▸ Detected change data
################
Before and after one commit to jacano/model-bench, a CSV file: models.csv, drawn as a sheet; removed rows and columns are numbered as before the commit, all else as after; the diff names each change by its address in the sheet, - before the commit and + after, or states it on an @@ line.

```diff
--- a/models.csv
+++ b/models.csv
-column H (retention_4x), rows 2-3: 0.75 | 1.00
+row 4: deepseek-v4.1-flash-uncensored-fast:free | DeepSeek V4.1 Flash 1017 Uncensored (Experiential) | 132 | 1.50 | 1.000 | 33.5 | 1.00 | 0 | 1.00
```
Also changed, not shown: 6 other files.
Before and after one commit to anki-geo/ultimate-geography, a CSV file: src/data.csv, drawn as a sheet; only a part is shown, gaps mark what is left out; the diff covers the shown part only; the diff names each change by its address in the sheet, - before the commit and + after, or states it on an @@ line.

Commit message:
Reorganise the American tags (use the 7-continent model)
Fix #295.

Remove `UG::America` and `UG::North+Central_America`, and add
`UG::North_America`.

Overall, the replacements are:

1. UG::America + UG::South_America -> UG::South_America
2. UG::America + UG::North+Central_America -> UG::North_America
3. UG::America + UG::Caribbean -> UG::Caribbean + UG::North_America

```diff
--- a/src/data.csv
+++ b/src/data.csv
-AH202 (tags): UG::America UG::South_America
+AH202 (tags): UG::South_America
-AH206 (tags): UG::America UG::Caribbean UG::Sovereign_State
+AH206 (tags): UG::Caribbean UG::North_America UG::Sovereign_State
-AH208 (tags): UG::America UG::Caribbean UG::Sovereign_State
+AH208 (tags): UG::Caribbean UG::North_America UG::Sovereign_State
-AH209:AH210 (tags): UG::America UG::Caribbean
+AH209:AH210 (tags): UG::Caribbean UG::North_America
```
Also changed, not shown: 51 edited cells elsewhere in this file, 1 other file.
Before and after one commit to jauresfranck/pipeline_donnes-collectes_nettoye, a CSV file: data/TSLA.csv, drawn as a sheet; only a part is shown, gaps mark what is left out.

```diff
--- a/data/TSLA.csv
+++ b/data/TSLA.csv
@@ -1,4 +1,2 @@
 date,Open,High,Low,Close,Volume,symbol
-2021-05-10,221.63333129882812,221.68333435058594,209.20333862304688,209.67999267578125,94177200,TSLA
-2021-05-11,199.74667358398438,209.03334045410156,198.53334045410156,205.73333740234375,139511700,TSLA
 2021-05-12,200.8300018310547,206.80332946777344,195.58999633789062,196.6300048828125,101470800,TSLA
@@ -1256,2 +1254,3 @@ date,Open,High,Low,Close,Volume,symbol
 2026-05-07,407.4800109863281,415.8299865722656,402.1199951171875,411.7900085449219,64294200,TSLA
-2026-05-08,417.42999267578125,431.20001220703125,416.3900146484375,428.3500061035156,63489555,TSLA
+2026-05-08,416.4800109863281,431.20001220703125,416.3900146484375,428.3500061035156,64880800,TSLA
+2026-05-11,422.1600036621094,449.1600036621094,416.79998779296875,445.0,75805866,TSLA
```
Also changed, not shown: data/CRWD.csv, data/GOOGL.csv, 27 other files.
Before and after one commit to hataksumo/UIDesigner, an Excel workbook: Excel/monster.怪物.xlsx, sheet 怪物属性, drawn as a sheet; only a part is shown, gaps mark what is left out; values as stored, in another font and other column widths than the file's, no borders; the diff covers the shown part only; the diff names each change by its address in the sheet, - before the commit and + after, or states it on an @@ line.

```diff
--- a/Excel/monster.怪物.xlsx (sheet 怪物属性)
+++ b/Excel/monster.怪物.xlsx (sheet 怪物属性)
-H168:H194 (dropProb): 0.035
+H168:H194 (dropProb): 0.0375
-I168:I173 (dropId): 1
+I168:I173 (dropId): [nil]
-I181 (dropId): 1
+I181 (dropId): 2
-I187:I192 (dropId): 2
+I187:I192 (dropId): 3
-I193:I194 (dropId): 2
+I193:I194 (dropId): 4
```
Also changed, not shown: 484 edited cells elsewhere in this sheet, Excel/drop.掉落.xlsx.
################
▸ Exercise
Line by line, retype all of the entries.

▸ Written response
Before and after one commit to jacano/model-bench, a CSV file: models.csv, drawn as a sheet; removed rows and columns are numbered as before the commit, all else as after; the diff names each change by its address in the sheet, - before the commit and + after, or states it on an @@ line.

```diff
--- a/models.csv
+++ b/models.csv
-column H (retention_4x), rows 2-3: 0.75 | 1.00
+row 4: deepseek-v4.1-flash-uncensored-fast:free | DeepSeek V4.1 Flash 1017 Uncensored (Experiential) | 132 | 1.50 | 1.000 | 33.5 | 1.00 | 0 | 1.00
```
Also changed, not shown: 6 other files.
Before and after one commit to anki-geo/ultimate-geography, a CSV file: src/data.csv, drawn as a sheet; only a part is shown, gaps mark what is left out; the diff covers the shown part only; the diff names each change by its address in the sheet, - before the commit and + after, or states it on an @@ line.

Commit message:
Reorganise the American tags (use the 7-continent model)
Fix #295.

Remove `UG::America` and `UG::North+Central_America`, and add
`UG::North_America`.

Overall, the replacements are:

1. UG::America + UG::South_America -> UG::South_America
2. UG::America + UG::North+Central_America -> UG::North_America
3. UG::America + UG::Caribbean -> UG::Caribbean + UG::North_America

```diff
--- a/src/data.csv
+++ b/src/data.csv
-AH202 (tags): UG::America UG::South_America
+AH202 (tags): UG::South_America
-AH206 (tags): UG::America UG::Caribbean UG::Sovereign_State
+AH206 (tags): UG::Caribbean UG::North_America UG::Sovereign_State
-AH208 (tags): UG::America UG::Caribbean UG::Sovereign_State
+AH208 (tags): UG::Caribbean UG::North_America UG::Sovereign_State
-AH209:AH210 (tags): UG::America UG::Caribbean
+AH209:AH210 (tags): UG::Caribbean UG::North_America
```
Also changed, not shown: 51 edited cells elsewhere in this file, 1 other file.
Before and after one commit to jauresfranck/pipeline_donnes-collectes_nettoye, a CSV file: data/TSLA.csv, drawn as a sheet; only a part is shown, gaps mark what is left out.

```diff
--- a/data/TSLA.csv
+++ b/data/TSLA.csv
@@ -1,4 +1,2 @@
 date,Open,High,Low,Close,Volume,symbol
-2021-05-10,221.63333129882812,221.68333435058594,209.20333862304688,209.67999267578125,94177200,TSLA
-2021-05-11,199.74667358398438,209.03334045410156,198.53334045410156,205.73333740234375,139511700,TSLA
 2021-05-12,200.8300018310547,206.80332946777344,195.58999633789062,196.6300048828125,101470800,TSLA
@@ -1256,2 +1254,3 @@ date,Open,High,Low,Close,Volume,symbol
 2026-05-07,407.4800109863281,415.8299865722656,402.1199951171875,411.7900085449219,64294200,TSLA
-2026-05-08,417.42999267578125,431.20001220703125,416.3900146484375,428.3500061035156,63489555,TSLA
+2026-05-08,416.4800109863281,431.20001220703125,416.3900146484375,428.3500061035156,64880800,TSLA
+2026-05-11,422.1600036621094,449.1600036621094,416.79998779296875,445.0,75805866,TSLA
```
Also changed, not shown: data/CRWD.csv, data/GOOGL.csv, 27 other files.
Before and after one commit to hataksumo/UIDesigner, an Excel workbook: Excel/monster.怪物.xlsx, sheet 怪物属性, drawn as a sheet; only a part is shown, gaps mark what is left out; values as stored, in another font and other column widths than the file's, no borders; the diff covers the shown part only; the diff names each change by its address in the sheet, - before the commit and + after, or states it on an @@ line.

```diff
--- a/Excel/monster.怪物.xlsx (sheet 怪物属性)
+++ b/Excel/monster.怪物.xlsx (sheet 怪物属性)
-H168:H194 (dropProb): 0.035
+H168:H194 (dropProb): 0.0375
-I168:I173 (dropId): 1
+I168:I173 (dropId): [nil]
-I181 (dropId): 1
+I181 (dropId): 2
-I187:I192 (dropId): 2
+I187:I192 (dropId): 3
-I193:I194 (dropId): 2
+I193:I194 (dropId): 4
```
Also changed, not shown: 484 edited cells elsewhere in this sheet, Excel/drop.掉落.xlsx.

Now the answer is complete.